Are there any camp techniques you use while teaching? What’s the most creative thing you’ve done in the classroom?
I try my best to be creative and innovative in the classroom just as I encourage my kiddos to do. I try to live outside the box, so the idea of a March Madness seemed to fit the Sarah Kersey mold. During the month of March I wear the same black dress each day. I might wear the dress as a shirt, under a cardigan, with a scarf… the options are endless. I want our focus to be on WHO WE ARE and not necessarily what we are wearing. We don’t need a lot to show who we are inside, which is the main purpose of this project. The kids often join me for a portion of the time as well, and the experience thus far in my career has been one where I see insurmountable personal growth for both myself and the students.

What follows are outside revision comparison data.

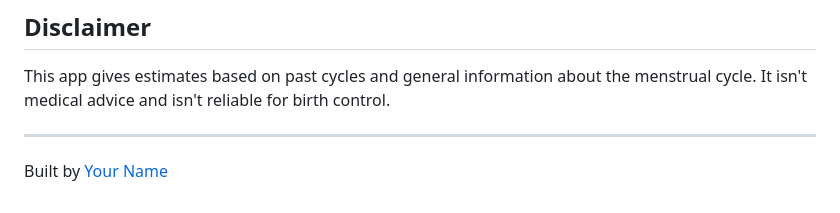
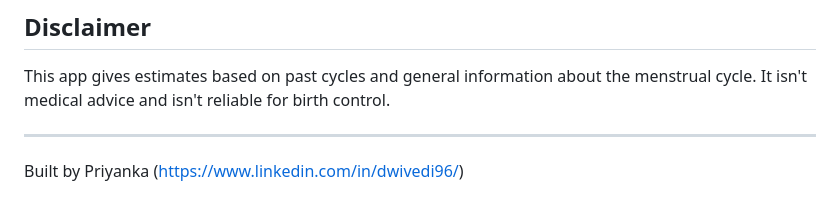
Before and after one commit to yayawarlife/My-Period, a Markdown page: README.md, the part around one of its changes. GitHub-like rendering.

Commit message:
Update author name in README.md
Minor changes

```diff
--- a/README.md
+++ b/README.md
@@ -76,4 +74,4 @@ This app gives estimates based on past cycles and general information about the
 
 ---
 
-Built by [Your Name](https://www.linkedin.com/in/YOUR-PROFILE)
+Built by Priyanka (https://www.linkedin.com/in/dwivedi96/)
```
Also changed, not shown: other parts of README.md (+0 -2 lines).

Has camp spread to other teachers and classrooms at your school?
It’s sort of hard to miss our class… we’re the family that always tries to defy gravity. When I am asked where I get my ideas from I am able to share what my greatest influence has been, which of course is camp. Just as my students know, my colleagues also know my love for Serious Fun Children’s Network. My hope is that I can share some of what I know and have learned from camp with others as I continue in the field.
Have you shared your camp experiences with your students?

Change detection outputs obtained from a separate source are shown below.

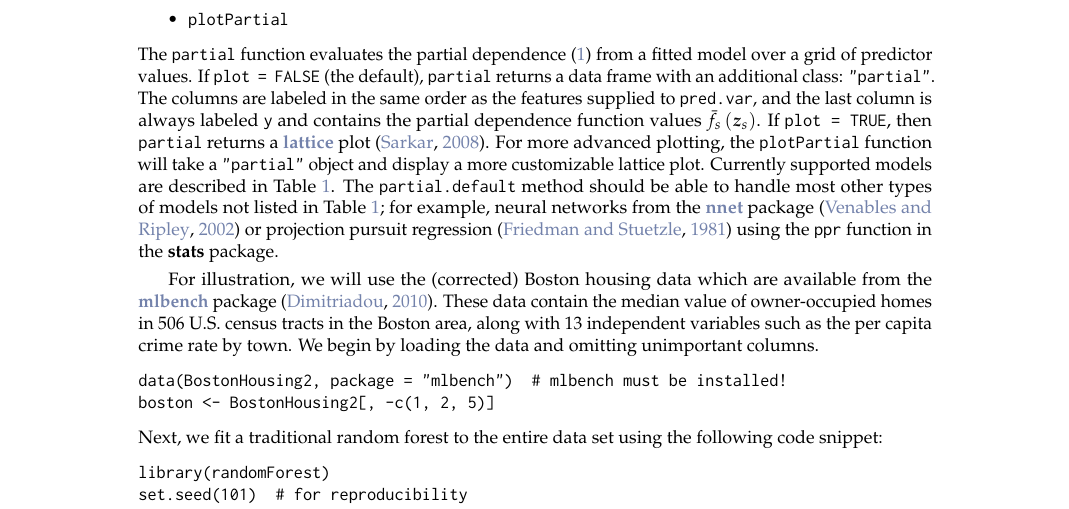
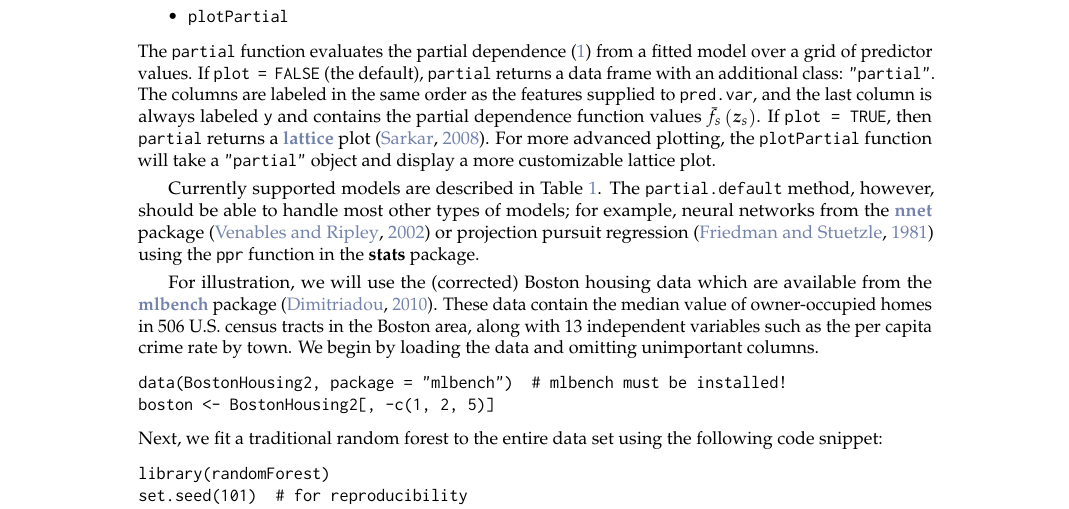
Before and after one commit to guangyuan/pdp, a LaTeX document (manuscript/RJwrapper.tex, which reads manuscript/greenwell.tex): part of page 2 of 9, cut so that both start at the same text. Compiled offline with pdfLaTeX.

Commit message:
minor edits

```diff
--- a/manuscript/greenwell.tex
+++ b/manuscript/greenwell.tex
@@ -62,7 +62,9 @@ Currently, only two functions are exported by \pkg{partial}:
   \item \code{partial}
   \item \code{plotPartial}
 \end{itemize}
-The \code{partial} function evaluates the partial dependence \eqref{eqn:pdf} from a fitted model over a grid of predictor values. If \code{plot = FALSE} (the default), \code{partial} returns a data frame with an additional class: \code{"partial"}. The columns are labeled in the same order as the features supplied to \code{pred.var}, and the last column is always labeled \code{y} and contains the partial dependence function values $\bar{f}_s\left(\boldsymbol{z}_s\right)$. If \code{plot = TRUE}, then \code{partial} returns a \CRANpkg{lattice} plot \citep{lattice-pkg}. For more advanced plotting, the \code{plotPartial} function will take a \code{"partial"} object and display a more customizable lattice plot. Currently supported models are described in Table~\ref{tab:models}.
+The \code{partial} function evaluates the partial dependence \eqref{eqn:pdf} from a fitted model over a grid of predictor values. If \code{plot = FALSE} (the default), \code{partial} returns a data frame with an additional class: \code{"partial"}. The columns are labeled in the same order as the features supplied to \code{pred.var}, and the last column is always labeled \code{y} and contains the partial dependence function values $\bar{f}_s\left(\boldsymbol{z}_s\right)$. If \code{plot = TRUE}, then \code{partial} returns a \CRANpkg{lattice} plot \citep{lattice-pkg}. For more advanced plotting, the \code{plotPartial} function will take a \code{"partial"} object and display a more customizable lattice plot.
+
+Currently supported models are described in Table~\ref{tab:models}. The \code{partial.default} method, however, should be able to handle most other types of models; for example, neural networks from the \CRANpkg{nnet} package \citep{venables-modern-2002} or projection pursuit regression \citep{friedman-ppr-1981} using the \code{ppr} function in the \pkg{stats} package.
 \begin{table}[htbp]
   \begin{tabular}{p{4cm}ll}
     \toprule
@@ -87,7 +89,6 @@ The \code{partial} function evaluates the partial dependence \eqref{eqn:pdf} fro
   \caption{Models specifically supported by the \pkg{package}.}
   \label{tab:models}
 \end{table}
-The \code{partial.default} method should be able to handle most other types of models not listed in Table~\ref{tab:models}; for example, neural networks from the \CRANpkg{nnet} package \citep{venables-modern-2002} or projection pursuit regression \citep{friedman-ppr-1981} using the \code{ppr} function in the \pkg{stats} package.
 
 For illustration, we will use the (corrected) Boston housing data which are available from the \CRANpkg{mlbench} package \citep{mlbench-pkg}. These data contain the median value of owner-occupied homes in 506 U.S. census tracts in the Boston area, along with 13 independent variables such as the per capita crime rate by town. We begin by loading the data and omitting unimportant columns.
 \begin{example}
```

Only all the time! In order to be a relatable educator, students must know what I am passionate about. They always know if I have spent a weekend at camp, because they recognize the "bucket full, battery empty" on a Monday morning. My experiences at camp are shared through stories of time spent there, in lessons about being servant leaders and more!

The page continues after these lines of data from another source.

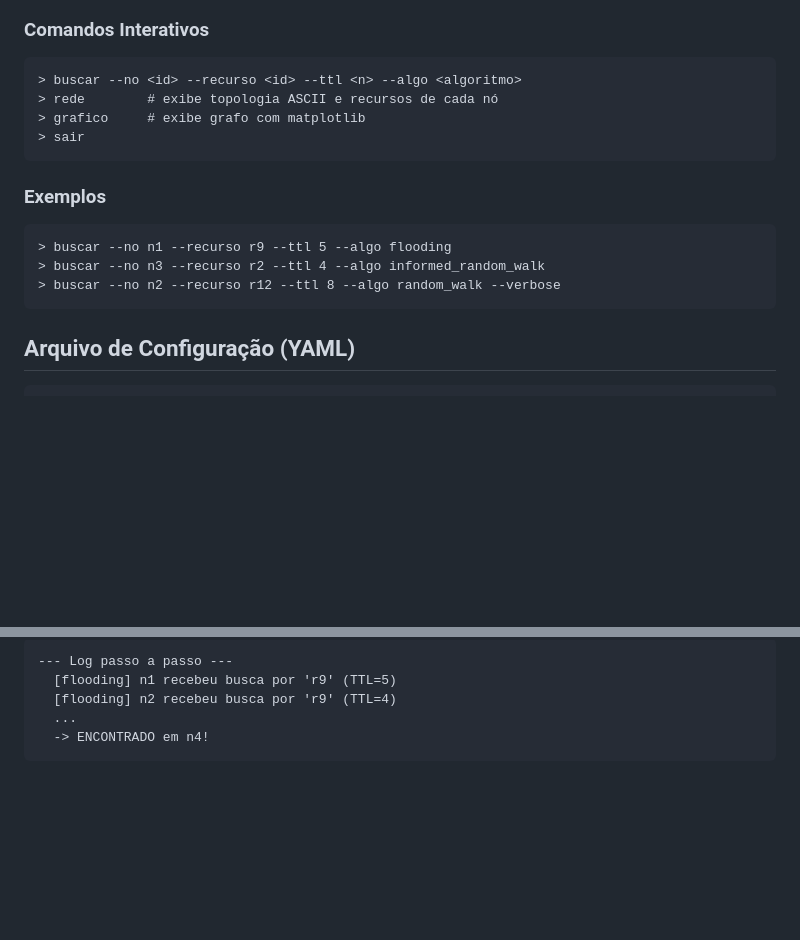
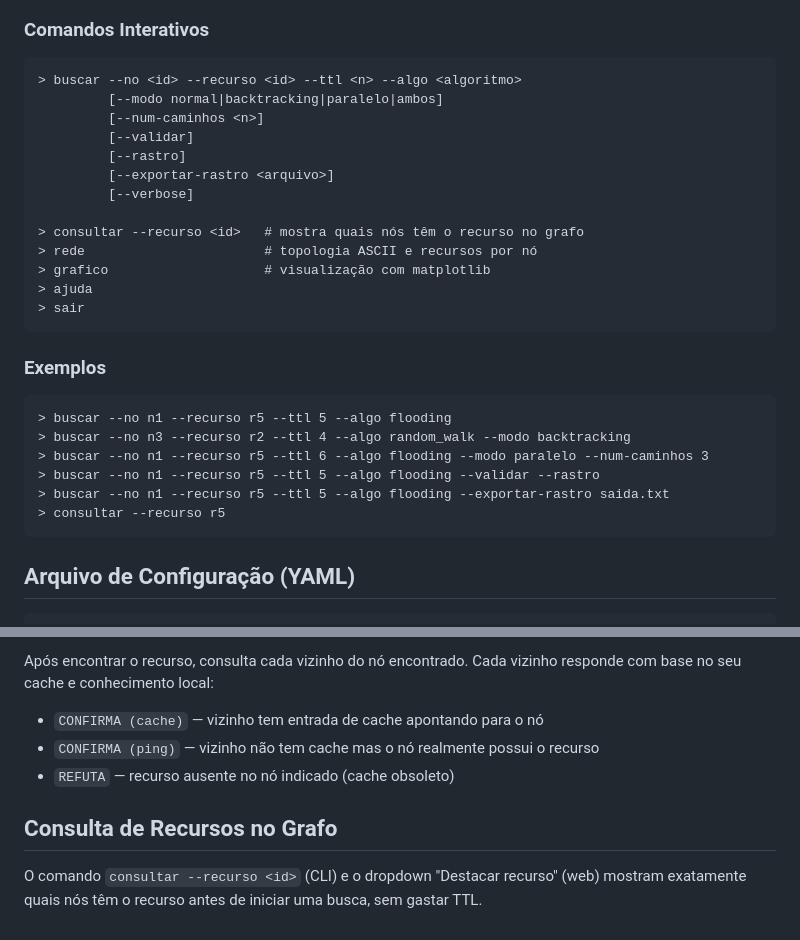
Before and after one commit to HectorZendejas/Trabalho7-, a Markdown page: README.md, 2 parts joined by grey strips. Drawn GitHub-style; blank space fills up the shorter version.

````diff
--- a/README.md
+++ b/README.md
@@ -40,17 +72,29 @@ Flags disponíveis:
 
 ```
 > buscar --no <id> --recurso <id> --ttl <n> --algo <algoritmo>
-> rede        # exibe topologia ASCII e recursos de cada nó
-> grafico     # exibe grafo com matplotlib
+         [--modo normal|backtracking|paralelo|ambos]
+         [--num-caminhos <n>]
+         [--validar]
+         [--rastro]
+         [--exportar-rastro <arquivo>]
+         [--verbose]
+
+> consultar --recurso <id>   # mostra quais nós têm o recurso no grafo
+> rede                       # topologia ASCII e recursos por nó
+> grafico                    # visualização com matplotlib
+> ajuda
 > sair
 ```
 
 ### Exemplos
 
 ```
-> buscar --no n1 --recurso r9 --ttl 5 --algo flooding
-> buscar --no n3 --recurso r2 --ttl 4 --algo informed_random_walk
-> buscar --no n2 --recurso r12 --ttl 8 --algo random_walk --verbose
+> buscar --no n1 --recurso r5 --ttl 5 --algo flooding
+> buscar --no n3 --recurso r2 --ttl 4 --algo random_walk --modo backtracking
+> buscar --no n1 --recurso r5 --ttl 6 --algo flooding --modo paralelo --num-caminhos 3
+> buscar --no n1 --recurso r5 --ttl 5 --algo flooding --validar --rastro
+> buscar --no n1 --recurso r5 --ttl 5 --algo flooding --exportar-rastro saida.txt
+> consultar --recurso r5
 ```
 
 ## Arquivo de Configuração (YAML)
@@ -127,8 +202,10 @@ Com `--verbose` (ou `--algo ... --verbose` no prompt), cada salto é exibido:
 
-```
---- Log passo a passo ---
-  [flooding] n1 recebeu busca por 'r9' (TTL=5)
-  [flooding] n2 recebeu busca por 'r9' (TTL=4)
-  ...
-  -> ENCONTRADO em n4!
-```
+Após encontrar o recurso, consulta cada vizinho do nó encontrado. Cada vizinho responde com base no seu cache e conhecimento local:
+
+- `CONFIRMA (cache)` — vizinho tem entrada de cache apontando para o nó
+- `CONFIRMA (ping)` — vizinho não tem cache mas o nó realmente possui o recurso
+- `REFUTA` — recurso ausente no nó indicado (cache obsoleto)
+
+## Consulta de Recursos no Grafo
+
+O comando `consultar --recurso <id>` (CLI) e o dropdown "Destacar recurso" (web) mostram exatamente quais nós têm o recurso antes de iniciar uma busca, sem gastar TTL.
````
Also changed, not shown: other parts of README.md (+86 -23 lines).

What leadership skills have you learned at camp?
Every time I reflect on why a specific teaching practice worked well, I can turn to the leadership skills that I learned at camp:
- Confidence: While I am outgoing and have always had a bubbly pep in my step, I will be the first to admit that I'm not the most confident in sharing my thoughts with my colleagues. Recently, at camp, I have learned the importance of finding and using your voice for good. We encourage our campers to respect others opinions and to feel confident in sharing their own as well, so I try to practice what we preach.
- Passion: Until you open your heart and allow yourself to care so deeply about something you won't understand what it means to be passionate. At camp I learned that passion can be stronger than your fears.
- Innovation: At camp it isn’t necessary to color inside the lines. We are encouraged to be creative and innovative. Creating programming for groups of campers who are developmentally different and who have specific medical needs has been an incredible learning experience because walking into a classroom has many similarities.
What else do you want to tell us about the integration of camp into the classroom?
I have adopted the importance of campers first and brought it into my classroom. My philosophy at school is that students are always first. Their needs, aspirations, goals and dreams are never taken lightly. I want them to know that I am proud of them and that they can do anything they set their minds to. With that comes hard work and dedication, which is so intentionally taught at camp. Camp has truly made me the teacher that I am today!
Thanks for taking the time to share how camp has become an intregal part of your classroom in practice and spirit, Gidget! For more information on SeriousFun Children's Network, visit seriousfunnetwork.org or contact us at email@example.com. We welcome your thoughts on what camp means to you.